Field Guide to Maryland's Snakes (Order Squamata)
Plain-bellied Watersnake (Nerodia erythrogaster)
Photo of Plain-bellied Watersnake courtesy of Dave Wilson
30 - 48 inches. Record - 62 inches.
- A rich, chocolate brown to ebony black back, with strongly keeled scales.
- Diagnostic feature is the deep red to orange-red unmarked or plain belly, which contrasts abruptly with the back coloration.
- The red is usually visible on the throat and along the lower jaw.
- Thick-bodied and “bread loaf” shaped in cross-section.
- Young are boldly patterned black on a pinkish ground color.
Photo of Plain-bellied Watersnake courtesy of John White
Forested riparian areas, particularly Atlantic White-cedar and Baldcypress Swamps, and shrub swamps, from brackish to tidal fresh waters of coastal plain rivers. May travel considerable distances from water during humid periods of mid-summer. All records are from the lower Eastern Shore where it may be locally common, though rarely seen.
How to Find:

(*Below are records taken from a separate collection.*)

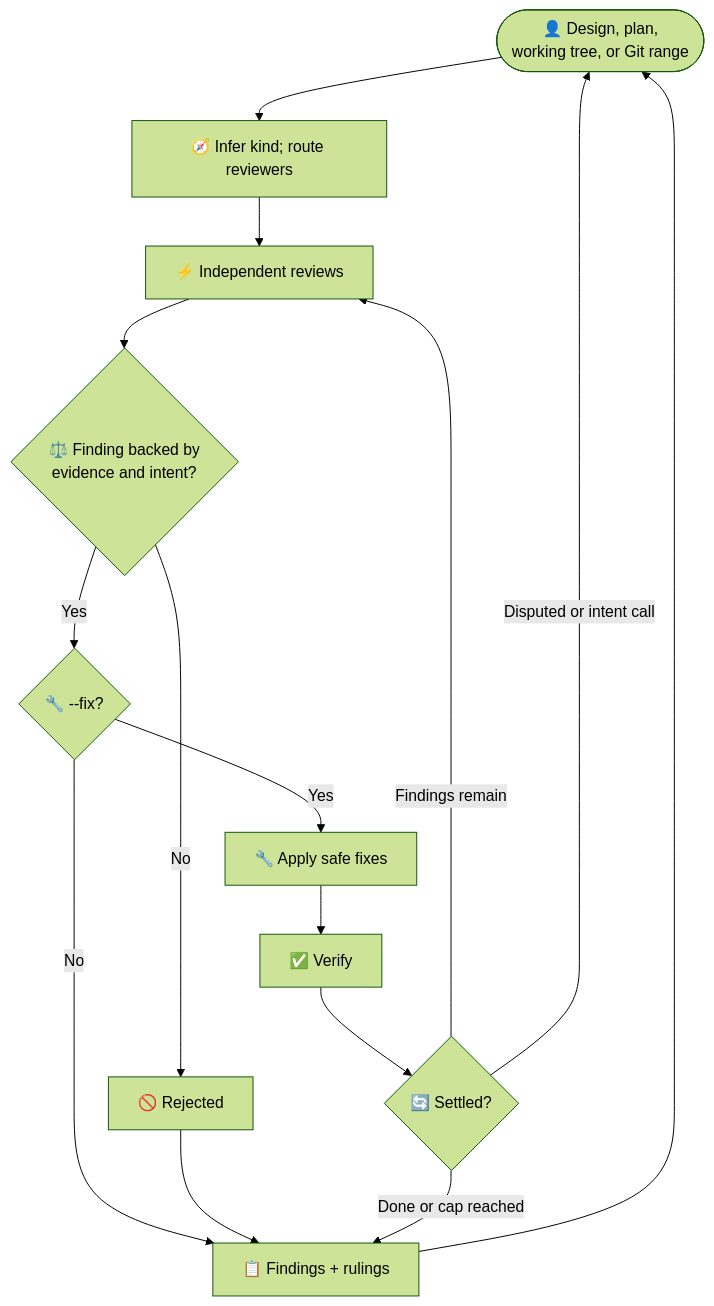
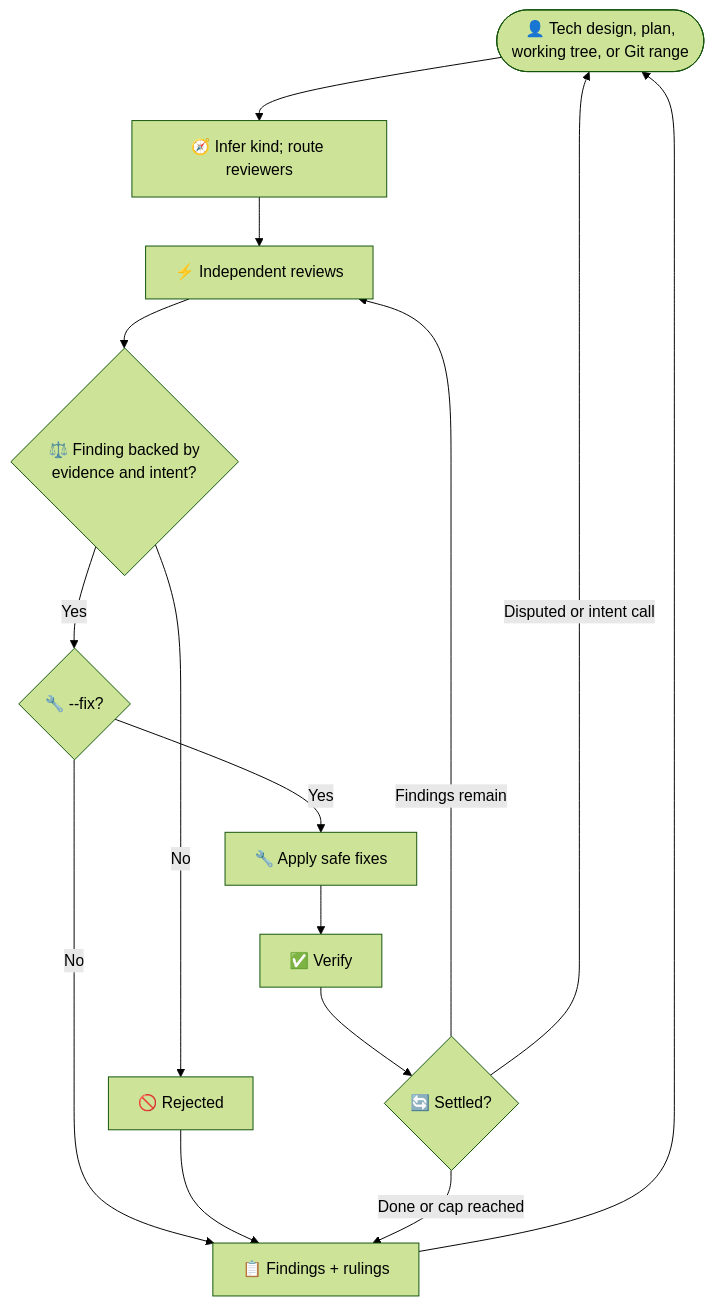
One commit to Gyunikuchan/dispatch-skills changed the diagram in skills/dispatch/references/readme/review.md. Above: the diagram before and after it, drawn with Mermaid (forest theme). The commit also changed 4 other files, not shown here.

First line of the commit message:
docs: simplify README diagram and label design steps as tech design

````diff
--- a/skills/dispatch/references/readme/review.md
+++ b/skills/dispatch/references/readme/review.md
@@ -11,17 +11,17 @@
 ```mermaid
 flowchart TD
-    User(["👤 Design, plan,<br/>working tree, or Git range"]) --> Route["🧭 Infer kind; route reviewers"]
+    User(["👤 Tech design, plan,<br/>working tree, or Git range"]) --> Route["🧭 Infer kind; route reviewers"]
     Route --> Review["⚡ Independent reviews"]
     Review --> Rule{"⚖️ Finding backed by<br/>evidence and intent?"}
     Rule -->|No| Reject["🚫 Rejected"]
     Rule -->|Yes| Fix{"🔧 --fix?"}
     Fix -->|No| Report["📋 Findings + rulings"]
     Reject --> Report
     Fix -->|Yes| Apply["🔧 Apply safe fixes"]
     Apply --> Verify["✅ Verify"]
     Verify --> Settled{"🔄 Settled?"}
     Settled -->|Findings remain| Review
     Settled -->|Done or cap reached| Report
     Settled -->|Disputed or intent call| User
     Report --> User
 ```
````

Drive (or bike) slowly on roads near swamps in mid-summer looking for animals basking in the road or road-killed individuals. Warning: Will readily inflict a painful bite when handled. Non-venomous. Please report any sightings or road kills to DNR’s Wildlife and Heritage Service as this species is tracked as a rare Watchlist species.
Photo of Habitat for
courtesy Rebecca Chalmers
Distribution in Maryland:
Found only on the Lower Eastern Shore.